In theory, such backstory should enlighten lovers of the Insidious franchise and build a richer universe full of red-faced ghouls and purgatory penitentiary cells. It’s what Whannell has done so well over three chapters already. Insidious has never *just* been a generic “one ghost, multiple victims” rehash – “The Further” represents this vast nothingness of horrific boundlessness.
Yet, even with these advantages, Insidious: The Last Key manages to drag through a dreary haze of plot points that might have been better serviced as singular films. Between Ted Garza’s summoning of Elise, KeyFace’s backstory (or lack thereof), Elise’s traumatic upbringing and grown-up brother Christian (Bruce Davison) waltzing back into her life, too much is happening to close the film on a note of minimal storytelling accomplishments.
Those who’ve laughed along with the Spectral boys’ goofy nerdisms, you’ll have plenty to yuck at between Tucker’s hapless romantic attempts and Specs’ juvenile pajamas. Same for fans of Elise, as she confronts yet another beast who’s emerged from “The Further.” Although, compared to previous entries, something seems to be missing with the trio placed prominently in the foreground. They’ve worked so well as supplemental additions into already dreadful scenarios (the Lamberts, the Brenners), but here there seems to be too much of a stress put on audiences recalling these other cases. Performances are tortured (Shaye/Acevado/Davison) and comically light (Sampson/Whannell), but stifled by scatter-happy plotting.
Pick any subplot and underdevelopment can be felt. Maybe Elise’s confrontation with KeyFace – Javier Botet’s emaciated key-fingered apparition with flesh peeled back from above his mouth – and how it ends with little conflict. Or Elise’s father Gerald, who’s troublesome history comes with realizations but never a true explanation given possibly possessive events. Maybe niece Imogen (Caitlin Gerard), who just happens to waltz into Elise’s life with a similar power – or Christian’s silly decision to enter the very house he was so afraid of for so long (now strung with police tape). Unlike previous films, Insidious: The Last Key forces paranormal outbursts where past chapters managed a more natural, terrifically-tense sequence of events.
That said, a few stand-out moments prove Robitel can master the art of horror manipulation (which is no shock after directing The Taking of Deborah Logan). Some jump scares are projected a mile away, while others – specifically Elise’s fan duct encounter – throw numerous distracting voices before delivering a prime genre jump. It’s not quite enough for tried-and-true fans who yearn for a savage horror beatdown, but those who wince even at the creek of a floorboard will have plenty to hide from. Although, “die hard” fans *will* dig a tremendous realization that could be my favorite subversion of haunted house generics I’ve seen in quite some time – credit to Whannell’s dark imagination – so it’s not all a familiar trod. Just…more than we’d like.
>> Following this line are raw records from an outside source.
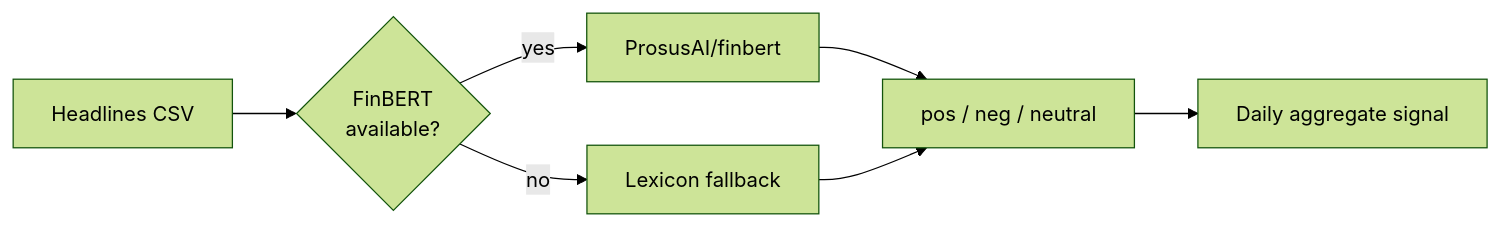
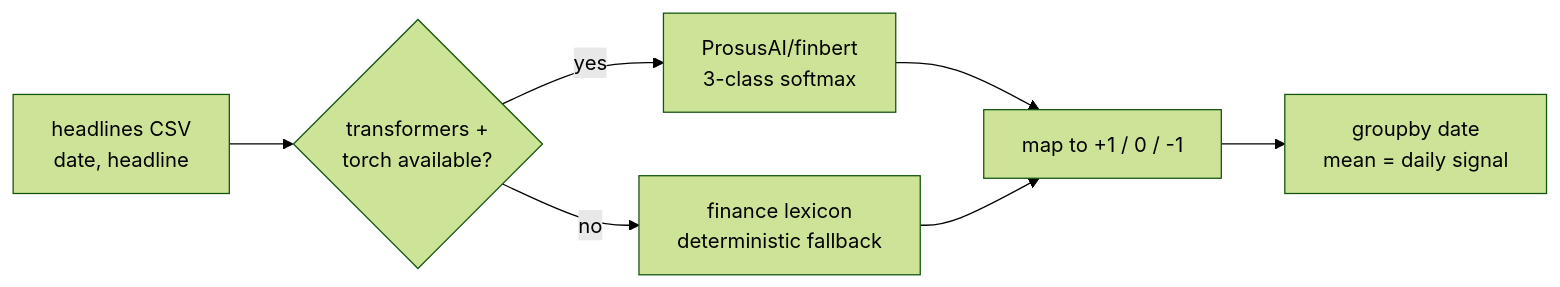
Before and after one commit to adrian-erlikhman/finbert-sentiment-analyzer: the diagram in README.md, drawn with Mermaid (forest theme). The commit also changed other lines of this file, not shown here.

Commit message:
Rewrite README: rigorous technical spec (model math, architecture, metrics, reproducible results, limitations); drop marketing tone

````diff
--- a/README.md
+++ b/README.md
@@ -7,9 +7,9 @@
 ```mermaid
 flowchart LR
-    A[Headlines CSV] --> B{FinBERT<br/>available?}
-    B -->|yes| C[ProsusAI/finbert]
-    B -->|no| D[Lexicon fallback]
-    C --> E[pos / neg / neutral]
-    D --> E
-    E --> F[Daily aggregate signal]
+    H[headlines CSV<br/>date, headline] --> C{transformers +<br/>torch available?}
+    C -->|yes| F[ProsusAI/finbert<br/>3-class softmax]
+    C -->|no| L[finance lexicon<br/>deterministic fallback]
+    F --> M[map to +1 / 0 / -1]
+    L --> M
+    M --> A[groupby date<br/>mean = daily signal]
 ```
````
Devout fans of the Insidious films, expect to be underwhelmed by Insidious: The Last Key. Period aesthetics do little for atmosphere where Annabelle: Creation and Ouija: Origin of Evil exude an era’s fears, and Robitel’s “Further” development is rather flat and one-dimensional. I love when ghost stories encompass this grand idea of infinite spirits interacting in afterlife realms, but too many questions are left open here to truly appreciate Wan’s ever-growing brainchild for a fourth go-around. It almost feels, in a way, that Insidious is collapsing in on itself, buried under story complications that’ve grown too unwieldy – maybe this tower of terror has been erected as high as it can go?
Though not a terrible film, Insidious: The Last Key fails to live up to the franchise's high standards.